__Exercise brief__: Copy, from the data below, every line that has "arielcoro" in it.

────────────────

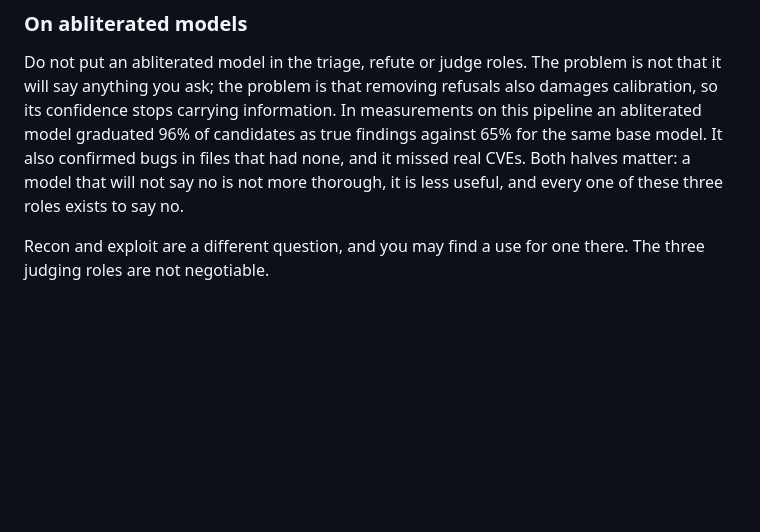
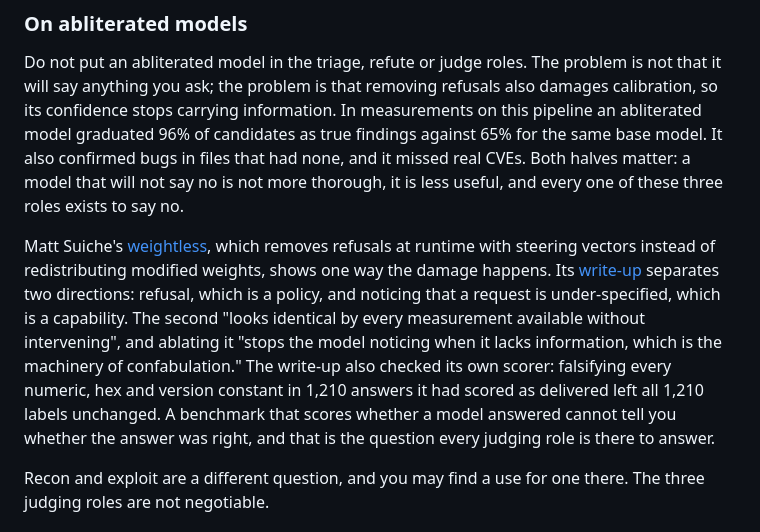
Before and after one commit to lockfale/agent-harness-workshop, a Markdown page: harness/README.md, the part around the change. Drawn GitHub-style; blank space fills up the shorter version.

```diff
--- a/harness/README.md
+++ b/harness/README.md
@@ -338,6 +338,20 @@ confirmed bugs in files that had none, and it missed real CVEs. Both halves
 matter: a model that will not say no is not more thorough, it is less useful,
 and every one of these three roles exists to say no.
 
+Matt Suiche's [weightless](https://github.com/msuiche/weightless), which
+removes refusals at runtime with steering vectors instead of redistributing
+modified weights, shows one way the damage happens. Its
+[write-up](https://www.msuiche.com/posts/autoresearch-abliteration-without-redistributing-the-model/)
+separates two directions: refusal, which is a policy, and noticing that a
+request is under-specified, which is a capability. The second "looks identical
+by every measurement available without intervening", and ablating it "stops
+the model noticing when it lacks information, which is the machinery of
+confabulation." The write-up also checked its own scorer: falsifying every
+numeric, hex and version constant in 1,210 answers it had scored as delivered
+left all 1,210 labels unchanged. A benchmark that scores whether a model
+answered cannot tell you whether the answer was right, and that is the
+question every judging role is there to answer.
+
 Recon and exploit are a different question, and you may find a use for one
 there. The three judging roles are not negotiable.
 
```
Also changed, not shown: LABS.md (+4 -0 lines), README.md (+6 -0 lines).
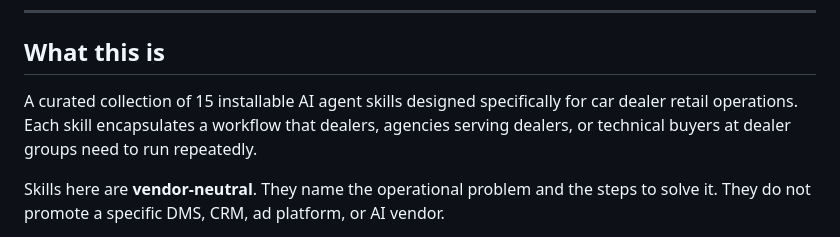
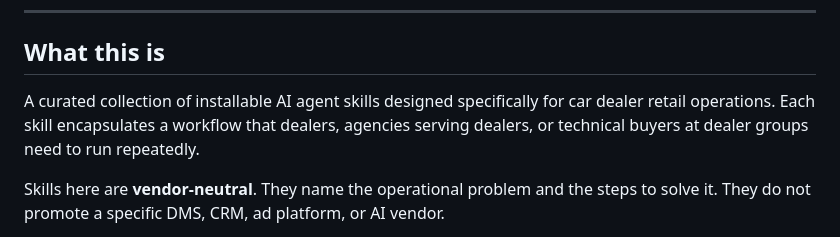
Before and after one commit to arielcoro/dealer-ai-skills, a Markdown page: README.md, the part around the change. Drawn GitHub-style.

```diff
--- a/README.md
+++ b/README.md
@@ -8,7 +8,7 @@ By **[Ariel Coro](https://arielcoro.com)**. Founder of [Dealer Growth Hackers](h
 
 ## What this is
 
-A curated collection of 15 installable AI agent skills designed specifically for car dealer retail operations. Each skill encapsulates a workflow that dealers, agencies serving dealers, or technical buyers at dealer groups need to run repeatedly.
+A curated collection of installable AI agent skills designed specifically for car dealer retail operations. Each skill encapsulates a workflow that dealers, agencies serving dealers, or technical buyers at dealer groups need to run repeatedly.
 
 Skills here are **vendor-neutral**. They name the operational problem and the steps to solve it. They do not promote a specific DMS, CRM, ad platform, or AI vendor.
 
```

────────────────

__Task output__:
Before and after one commit to arielcoro/dealer-ai-skills, a Markdown page: README.md, the part around the change. Drawn GitHub-style.
@@ -8,7 +8,7 @@ By **[Ariel Coro](https://arielcoro.com)**. Founder of [Dealer Growth Hackers](h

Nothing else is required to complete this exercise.